According to a presentation on the proposed budget, the General Fund provides the police department in Fiscal-Year 2014 with a $189.7-million budget, which West said is 2.7 percent more, structurally, than the department’s budget for the current fiscal year. Financial Management Director John Gross clarified that the City has already built funds into the budget to pay for the police academy next fiscal year. He said $2.2 million in one-time funds will likely go toward police overtime and $600,000 in one-time funds will go toward maintaining the department’s gang detail, however, the police chief has discretion over these allocations.
Still, DeLong said he wasn’t satisfied with the answer. “It just isn’t clear to me how they’re going to do that (maintain the FY 2013 level for gang enforcement) if I don’t see the funds in the budget,” he said.
The proposed budget calls for 803 sworn police-officer positions, with one more police position than last year. One-time funds are expected to restore four full-time special service officers in the prisoner-transport unit, four full-time police-service specialists in the East Division, vice (including sex crimes) and the crime lab. The funds will also cover three full-time neighborhood-service specialists.
Both DeLong and 5th District Gerrie Schipske expressed interest in restoring fire engines in their districts after the engines had been eliminated due to budget cuts. Fire Chief Mike DuRee, however, said fire engines at Fire Station 8 in Belmont Shore or the downtown fire station would have to be restored before Fire Station 18 in east Long Beach.
Schipske also questioned whether the City would still have to implement a proposed alternative emergency-medical-services (EMS) delivery model since the City now has more funds. She said Long Beach would be a “guinea pig” for the program since no other city in Los Angeles County uses the model.
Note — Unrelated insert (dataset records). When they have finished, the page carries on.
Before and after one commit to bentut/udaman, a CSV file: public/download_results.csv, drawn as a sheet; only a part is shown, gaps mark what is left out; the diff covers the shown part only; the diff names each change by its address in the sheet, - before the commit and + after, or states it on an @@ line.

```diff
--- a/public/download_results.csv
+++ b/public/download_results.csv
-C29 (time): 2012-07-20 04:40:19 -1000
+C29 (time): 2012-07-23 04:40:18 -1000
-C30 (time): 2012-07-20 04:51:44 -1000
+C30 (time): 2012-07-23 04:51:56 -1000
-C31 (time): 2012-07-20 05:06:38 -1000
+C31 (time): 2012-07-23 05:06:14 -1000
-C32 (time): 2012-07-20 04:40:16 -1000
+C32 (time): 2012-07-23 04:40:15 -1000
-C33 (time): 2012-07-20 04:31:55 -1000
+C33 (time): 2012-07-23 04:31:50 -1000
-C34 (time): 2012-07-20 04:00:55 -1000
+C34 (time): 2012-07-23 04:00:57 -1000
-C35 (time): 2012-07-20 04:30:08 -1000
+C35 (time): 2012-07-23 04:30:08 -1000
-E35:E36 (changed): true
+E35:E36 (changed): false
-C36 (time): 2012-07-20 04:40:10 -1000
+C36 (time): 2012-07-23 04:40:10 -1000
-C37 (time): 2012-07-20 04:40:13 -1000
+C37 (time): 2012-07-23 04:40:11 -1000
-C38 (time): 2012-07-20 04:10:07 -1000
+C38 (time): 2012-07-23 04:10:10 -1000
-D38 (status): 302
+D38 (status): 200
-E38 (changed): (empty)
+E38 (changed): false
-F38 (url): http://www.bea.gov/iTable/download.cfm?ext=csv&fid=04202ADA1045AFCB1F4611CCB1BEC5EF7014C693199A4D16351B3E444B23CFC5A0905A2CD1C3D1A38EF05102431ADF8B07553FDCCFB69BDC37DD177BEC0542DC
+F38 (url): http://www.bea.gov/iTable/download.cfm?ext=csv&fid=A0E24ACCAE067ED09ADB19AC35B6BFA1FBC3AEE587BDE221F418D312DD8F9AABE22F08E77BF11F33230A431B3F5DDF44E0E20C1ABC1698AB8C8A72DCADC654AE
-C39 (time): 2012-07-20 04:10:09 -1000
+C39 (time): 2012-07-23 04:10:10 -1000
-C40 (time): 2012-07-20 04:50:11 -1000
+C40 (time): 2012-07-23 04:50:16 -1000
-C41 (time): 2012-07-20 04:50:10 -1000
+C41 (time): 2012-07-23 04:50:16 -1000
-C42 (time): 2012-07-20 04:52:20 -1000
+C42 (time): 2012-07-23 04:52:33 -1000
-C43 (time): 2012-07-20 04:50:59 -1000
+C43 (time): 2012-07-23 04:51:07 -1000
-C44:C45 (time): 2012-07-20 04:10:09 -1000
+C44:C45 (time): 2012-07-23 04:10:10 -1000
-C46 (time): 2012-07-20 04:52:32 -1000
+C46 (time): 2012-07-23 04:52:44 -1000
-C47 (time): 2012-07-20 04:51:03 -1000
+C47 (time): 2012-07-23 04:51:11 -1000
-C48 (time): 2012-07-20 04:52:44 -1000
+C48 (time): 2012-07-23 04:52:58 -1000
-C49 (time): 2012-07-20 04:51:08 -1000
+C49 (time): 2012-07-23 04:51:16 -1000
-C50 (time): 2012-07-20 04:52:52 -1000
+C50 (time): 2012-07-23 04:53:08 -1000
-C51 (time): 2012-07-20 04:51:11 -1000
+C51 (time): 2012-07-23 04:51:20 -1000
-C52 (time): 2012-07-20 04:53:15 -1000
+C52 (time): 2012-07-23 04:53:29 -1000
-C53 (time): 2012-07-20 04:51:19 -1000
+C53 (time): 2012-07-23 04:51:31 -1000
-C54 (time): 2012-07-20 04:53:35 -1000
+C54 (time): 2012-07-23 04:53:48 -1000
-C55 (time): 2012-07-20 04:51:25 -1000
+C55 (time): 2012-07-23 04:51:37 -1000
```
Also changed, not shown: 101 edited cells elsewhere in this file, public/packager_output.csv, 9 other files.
DuRee said the new EMS-delivery model, which has already been approved by Los Angeles County authorities, initially came out of “budgetary constraints,” but there is no data either in the state or nationally that would suggest the paramedic program would “constitute a degradation in service.” DuRee is expected to give the Council a full presentation on the new model before it is implemented in coming weeks.
Schipske added that the proposed budget lacks “performance measures” for all city departments to give residents an idea on how to gauge the efficiency of each department. “There’s no way for the taxpayers to know what the departments do and if they’re doing it effectively,” she said. West said he would look into providing at least “key” performance measures.
Johnson brought up that he wanted the Council to continue focusing on paying the City’s unfunded liabilities, adding that the City should “make sure we’re not passing on the costs of today’s services to future generations.”
He added that the Council should talk about the “cost of inaction,” such as the financial ramifications of not funding sick leave. “I know we didn’t include that, but I think it’s important for us to kind of understand,” Johnson said. “Certainly by not funding things, that’s a policy choice that will have consequences.”
City staff is planning to create an unfunded-liabilities reserve with funding from the elimination of selected skill-based pay. West said full presentations on unfunded liabilities would be presented to the Council and the Budget Oversight Committee in coming weeks.
West said the property-tax funding that has come into the City after the loss of redevelopment is welcome, however, it still comes at a price since redevelopment used to provide $100 million a year to pay for eliminating blight and providing economic development in neighborhoods. The elimination of redevelopment is also expected to cause a reduction in code enforcement and graffiti abatement.